With Mother’s Day coming this weekend I’ve seen a few posts this week giving Mother’s Day a pretty bad rap with arguments against consumerism or insensitivity to those who have lost mothers, or women who may long to be mothers and are yet to be, all of which are valid points.
When I first read a few of these posts though, I was pretty annoyed and I had to stop for a while and really figure out why I was letting it get to me. It wasn’t just because I am a mother. I agreed with a lot of the points.
- Yes, virtually EVERY holiday is hugely commercialized and encourages gross and greedy consumerism.
- Yes, we all know someone who grieves for their mother or for the children they do not have and we have a responsibility to show freely our love, support and sensitivity to those women.
- No, mothers are not inherently superior to other people on our planet.
- Yes, we should love and show our gratitude for our mothers every day of the year, not on one specific day only.
Can I argue though, that we’re villainizing the wrong thing? We are humans with a desire for ritual, tradition and extra reasons to open our hearts and show our love. We CAN choose to celebrate each other a little bit more on specific days without feeding into consumerism. I’m going to argue that there is positivity in the designation of a special day as a reminder to be grateful all year for the people in our lives. Holidays aren’t the problem.
Greed is the problem. Fear is the problem. Comparison is the problem. All of these are the thieves of joy.
We can choose to intentionally celebrate each other every year on our birthdays. We can choose to intentionally celebrate our fathers each year on Father’s Day, and our Mothers on Mother’s Day. We can choose to celebrate the Earth, teachers, veterans, the Solstice, LOVE, and freedom a little more intentionally with the gentle reminder of a day specifically designated for the celebration of each. We can do it by sending our thoughts of gratitude to the person, to God, to the universe. We can do it by handwritten notes, hugs, kisses, wildflowers, bonfires, feasts, rituals, dancing, or even a store bought gift. We can choose not to judge people who celebrate differently than we do, and choose to send out love and positive energy rather then comparison or condemnation.
This intentional celebration does not mean you are automatically demeaning everyone else who doesn’t fall into that category.
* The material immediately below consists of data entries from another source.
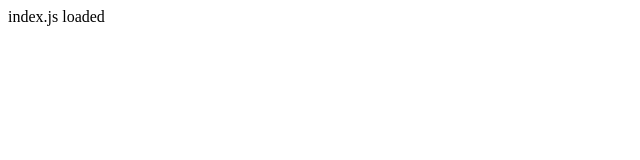
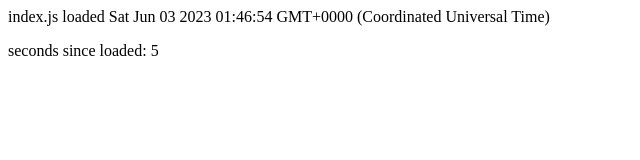
Before and after one commit to jerome3o/general-learning, a plain HTML site: page pyodide_sockets/site/index.html in a window 1280 px wide. Shown: the whole page, without its empty margins (0-640 px from the left). Drawn offline with Linux system fonts and the light colour scheme.

Commit message:
Added some helpful debug info to the sitet

```diff
--- a/pyodide_sockets/site/index.html
+++ b/pyodide_sockets/site/index.html
@@ -10,6 +10,9 @@
     <!-- span to indicate if index.js is loaded -->
     <span id="indexjs-loaded"></span>
 
+    <!-- add field that will display the seconds since loaded -->
+    <p id="seconds-since-loaded">seconds since loaded: 0</p>
+
     <!-- load index.js script -->
     <script type="module" src="index.js"></script>
   </body>
--- a/pyodide_sockets/site/index.js
+++ b/pyodide_sockets/site/index.js
@@ -1,4 +1,13 @@
 // <span id="indexjs-loaded"></span>
-// make the span say "index.js loaded"
+// make the span say "index.js loaded {date}"
+document.getElementById("indexjs-loaded").innerHTML =
+  "index.js loaded " + new Date();
 
-document.getElementById("indexjs-loaded").innerHTML = "index.js loaded";
+// add seconds since loadded to the span
+// <p id="seconds-since-loaded"></p>
+let start = new Date();
+
+setInterval(function () {
+  document.getElementById("seconds-since-loaded").innerHTML =
+    "seconds since loaded: " + Math.floor((new Date() - start) / 1000);
+}, 1000);
```
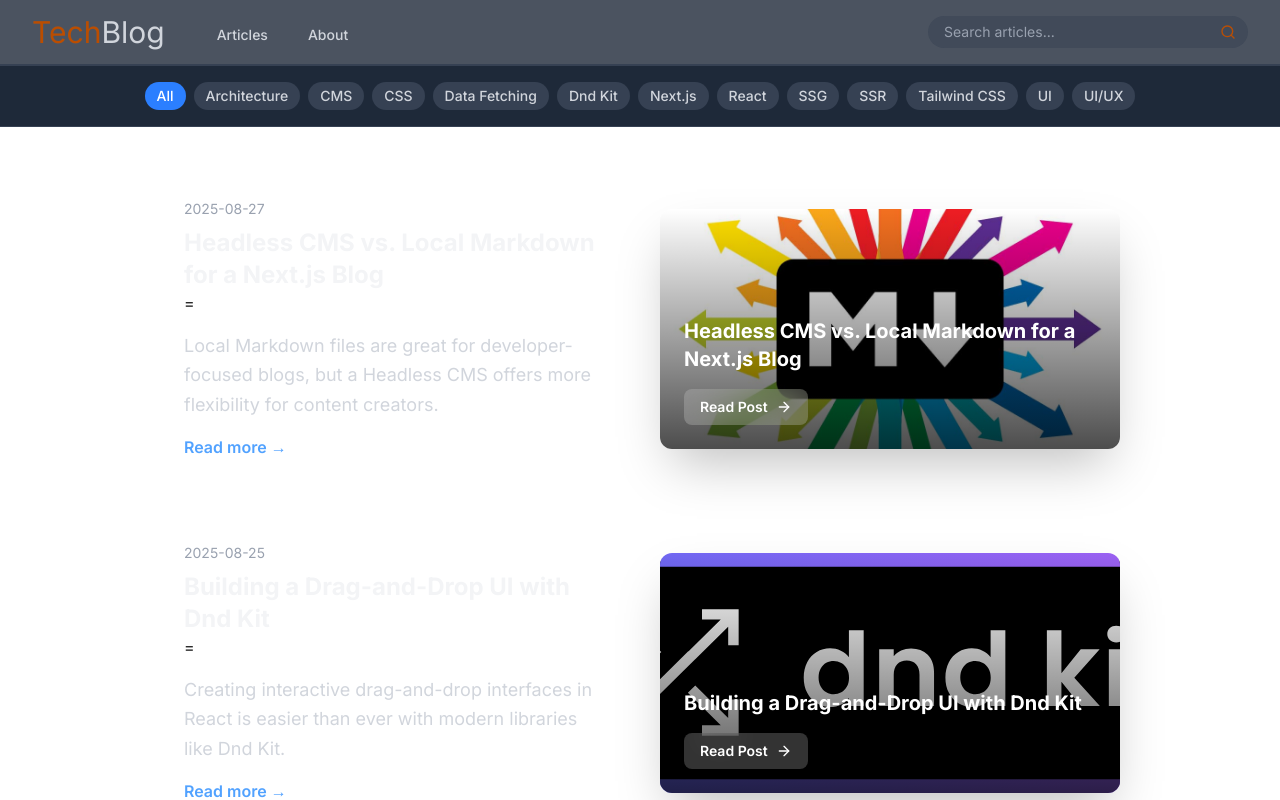
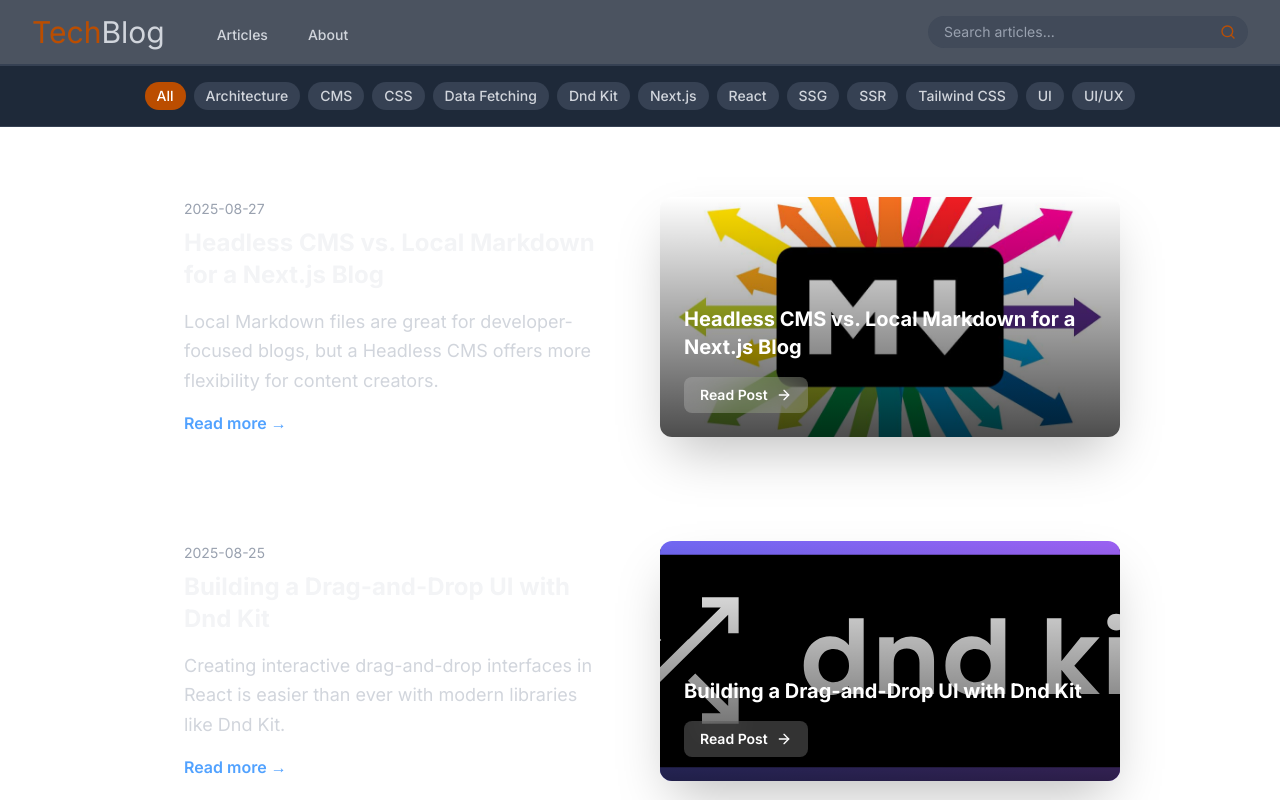
Before and after one commit to soheilgoodarzi/tech-blog, a Next.js app: page / in a window 1280 px wide. Shown: the top 800 px of the page. Built offline with nearby package versions, Linux system fonts and the light colour scheme.

Commit message:
Remove stray character from homepage post list

```diff
--- a/src/app/page.tsx
+++ b/src/app/page.tsx
@@ -34,7 +34,6 @@
                   <h2 className="text-2xl font-bold text-gray-100 hover:text-blue-400 transition-colors mt-1">
                     <Link href={`/blog/${post.slug}`}>{post.title}</Link>
                   </h2>
-                  ={" "}
                   <p className="text-lg text-gray-300 mt-4 leading-relaxed line-clamp-3">
                     {post.excerpt}
                   </p>
--- a/src/components/CategoryFilter.tsx
+++ b/src/components/CategoryFilter.tsx
@@ -19,7 +19,7 @@
             href="/"
             className={`px-3 py-1 text-sm font-medium rounded-full transition-colors ${
               !currentTag
-                ? "bg-blue-500 text-white"
+                ? "bg-amber-700 text-white"
                 : "bg-gray-700 text-gray-300 hover:bg-gray-600"
             }`}
           >
@@ -31,7 +31,7 @@
               href={`/?tag=${tag}`}
               className={`px-3 py-1 text-sm font-medium rounded-full transition-colors ${
                 currentTag === tag
-                  ? "bg-blue-500 text-white"
+                  ? "bg-amber-700 text-white"
                   : "bg-gray-700 text-gray-300 hover:bg-gray-600"
               }`}
             >
```
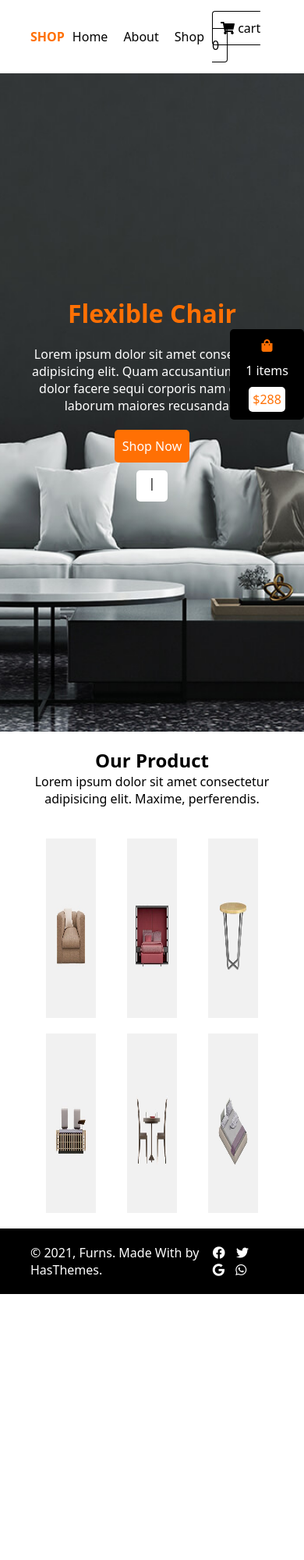
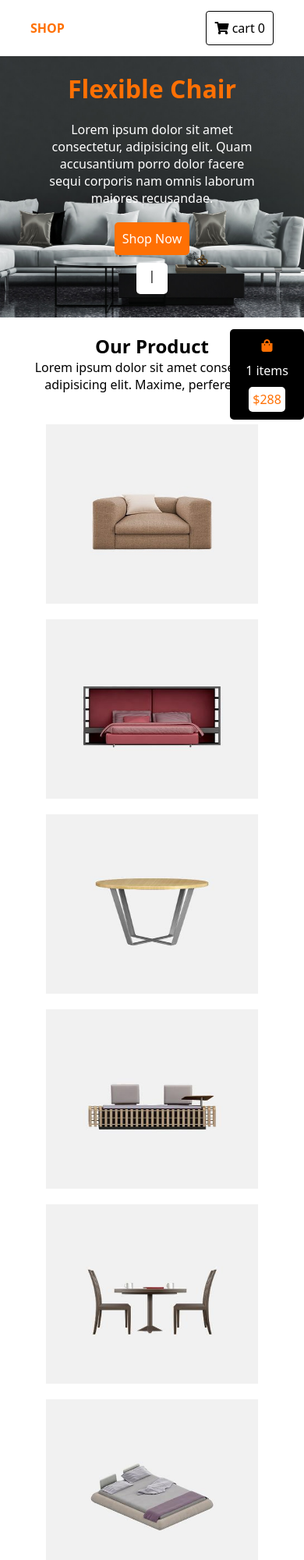
Before and after one commit to LamaSaad24/shop-landing-page, a plain HTML site: page index.html in a window 390 px wide. Shown: the top 2000 px of the page at 78% size. Before the commit the page ends 1659 px from the top, so only its background shows below. Drawn offline with Linux system fonts and the light colour scheme.

Commit message:
Update style.css

```diff
--- a/assets/css/style.css
+++ b/assets/css/style.css
@@ -206,7 +206,9 @@ footer{
 footer .row{
     justify-content: space-between;
 }
-
+footer :is(p,div){
+    margin: 10px 0;
+}
 .icons a{
     color: #FFF;
 }
@@ -234,6 +236,7 @@ footer .row{
     text-align: center;
     padding: 10px 20px;
     border-radius: 5px;
+    z-index: 9999;
 }
 .cart p{
     margin: 10px 0;
@@ -248,3 +251,26 @@ footer .row{
     cursor: pointer;
 }
 /* end cart */
+
+/* start responsive style */
+@media (max-width: 575px){
+    nav ul{
+        display:none!important;
+    }
+    header{
+        padding:20px;
+        height: auto;
+    }
+    .product .item{
+        width: 100%;
+    }
+    footer .row{
+        flex-wrap: wrap;
+        justify-content: center
+    }
+}
+@media (min-width: 576px){
+   .product .item{
+        width: 50%;
+    }
+}
```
Yes, there are people who do demean, judge, compare and condemn. We should not let them rob the holidays of the joy that we can assign to them. When did it become wrong to celebrate someone for something just because EVERYONE else didn’t have or wasn’t that “something.”
There are strong and wondrous women who are mothers. There are equally strong and wondrous women who are not and want more than anything to be or those who choose not to be mothers. All of these women are magically different and unique and I celebrate you all. We all have our own paths, our darkness, our struggles and challenges. We all have the choice to celebrate and support each other on our separate and collective paths, or to compare ourselves to others and condemn our differences.
Gabby Bernstein in “The Universe Has Your Back” explains that at the end of the day, the energy we are sending out is always manifesting one of two things. Fear or love. If our energy is negative, judgmental, angry, condemning or unforgiving we are manifesting fear. For me, celebrating mothers on Mother’s Day is manifesting love and choosing joy.
The motherhood passage is challenging, frightening, rewarding, transformative and shows the woman in the process more strength and love than she ever knew she previously had. I think we can all agree on that.
Celebrate your mother in whatever way manifests the most joy for you and choose love over fear.